## Directions for this task
For each line below, return an exact copy.

***** Data for processing *****

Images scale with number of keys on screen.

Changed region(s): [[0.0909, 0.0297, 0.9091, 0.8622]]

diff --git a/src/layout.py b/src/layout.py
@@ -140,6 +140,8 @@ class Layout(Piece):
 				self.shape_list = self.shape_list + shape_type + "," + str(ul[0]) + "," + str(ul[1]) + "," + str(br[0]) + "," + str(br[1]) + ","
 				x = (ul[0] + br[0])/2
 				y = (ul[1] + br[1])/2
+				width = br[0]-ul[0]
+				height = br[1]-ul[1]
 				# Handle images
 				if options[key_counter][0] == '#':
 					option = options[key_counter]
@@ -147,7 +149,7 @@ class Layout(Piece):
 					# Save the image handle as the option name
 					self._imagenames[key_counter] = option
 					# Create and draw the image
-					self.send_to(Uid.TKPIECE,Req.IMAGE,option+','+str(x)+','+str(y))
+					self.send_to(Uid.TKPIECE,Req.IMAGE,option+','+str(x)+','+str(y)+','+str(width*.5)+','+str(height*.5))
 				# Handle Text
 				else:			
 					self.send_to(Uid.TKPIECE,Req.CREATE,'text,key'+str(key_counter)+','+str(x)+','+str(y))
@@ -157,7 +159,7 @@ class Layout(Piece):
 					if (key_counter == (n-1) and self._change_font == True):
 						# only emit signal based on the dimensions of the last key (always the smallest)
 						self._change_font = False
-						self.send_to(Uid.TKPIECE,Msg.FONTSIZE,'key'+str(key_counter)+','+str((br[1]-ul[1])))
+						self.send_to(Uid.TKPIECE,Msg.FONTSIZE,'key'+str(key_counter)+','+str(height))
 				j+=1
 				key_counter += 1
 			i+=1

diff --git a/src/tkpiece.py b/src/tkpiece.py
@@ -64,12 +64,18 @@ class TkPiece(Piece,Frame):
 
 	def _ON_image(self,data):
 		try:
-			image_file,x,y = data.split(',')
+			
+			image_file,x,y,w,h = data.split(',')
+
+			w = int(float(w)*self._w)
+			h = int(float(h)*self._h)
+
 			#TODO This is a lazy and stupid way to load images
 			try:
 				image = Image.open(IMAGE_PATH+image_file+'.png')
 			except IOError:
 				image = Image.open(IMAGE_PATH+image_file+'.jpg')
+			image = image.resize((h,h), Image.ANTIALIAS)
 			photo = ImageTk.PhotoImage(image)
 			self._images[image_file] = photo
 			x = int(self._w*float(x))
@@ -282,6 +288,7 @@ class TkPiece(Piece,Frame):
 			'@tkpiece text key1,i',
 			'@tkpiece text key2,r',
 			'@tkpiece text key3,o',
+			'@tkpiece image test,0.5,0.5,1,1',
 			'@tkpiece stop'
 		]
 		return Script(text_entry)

*****

## Reply
Images scale with number of keys on screen.

Changed region(s): [[0.0909, 0.0297, 0.9091, 0.8622]]

diff --git a/src/layout.py b/src/layout.py
@@ -140,6 +140,8 @@ class Layout(Piece):
 				self.shape_list = self.shape_list + shape_type + "," + str(ul[0]) + "," + str(ul[1]) + "," + str(br[0]) + "," + str(br[1]) + ","
 				x = (ul[0] + br[0])/2
 				y = (ul[1] + br[1])/2
+				width = br[0]-ul[0]
+				height = br[1]-ul[1]
 				# Handle images
 				if options[key_counter][0] == '#':
 					option = options[key_counter]
@@ -147,7 +149,7 @@ class Layout(Piece):
 					# Save the image handle as the option name
 					self._imagenames[key_counter] = option
 					# Create and draw the image
-					self.send_to(Uid.TKPIECE,Req.IMAGE,option+','+str(x)+','+str(y))
+					self.send_to(Uid.TKPIECE,Req.IMAGE,option+','+str(x)+','+str(y)+','+str(width*.5)+','+str(height*.5))
 				# Handle Text
 				else:			
 					self.send_to(Uid.TKPIECE,Req.CREATE,'text,key'+str(key_counter)+','+str(x)+','+str(y))
@@ -157,7 +159,7 @@ class Layout(Piece):
 					if (key_counter == (n-1) and self._change_font == True):
 						# only emit signal based on the dimensions of the last key (always the smallest)
 						self._change_font = False
-						self.send_to(Uid.TKPIECE,Msg.FONTSIZE,'key'+str(key_counter)+','+str((br[1]-ul[1])))
+						self.send_to(Uid.TKPIECE,Msg.FONTSIZE,'key'+str(key_counter)+','+str(height))
 				j+=1
 				key_counter += 1
 			i+=1

diff --git a/src/tkpiece.py b/src/tkpiece.py
@@ -64,12 +64,18 @@ class TkPiece(Piece,Frame):
 
 	def _ON_image(self,data):
 		try:
-			image_file,x,y = data.split(',')
+			
+			image_file,x,y,w,h = data.split(',')
+
+			w = int(float(w)*self._w)
+			h = int(float(h)*self._h)
+
 			#TODO This is a lazy and stupid way to load images
 			try:
 				image = Image.open(IMAGE_PATH+image_file+'.png')
 			except IOError:
 				image = Image.open(IMAGE_PATH+image_file+'.jpg')
+			image = image.resize((h,h), Image.ANTIALIAS)
 			photo = ImageTk.PhotoImage(image)
 			self._images[image_file] = photo
 			x = int(self._w*float(x))
@@ -282,6 +288,7 @@ class TkPiece(Piece,Frame):
 			'@tkpiece text key1,i',
 			'@tkpiece text key2,r',
 			'@tkpiece text key3,o',
+			'@tkpiece image test,0.5,0.5,1,1',
 			'@tkpiece stop'
 		]
 		return Script(text_entry)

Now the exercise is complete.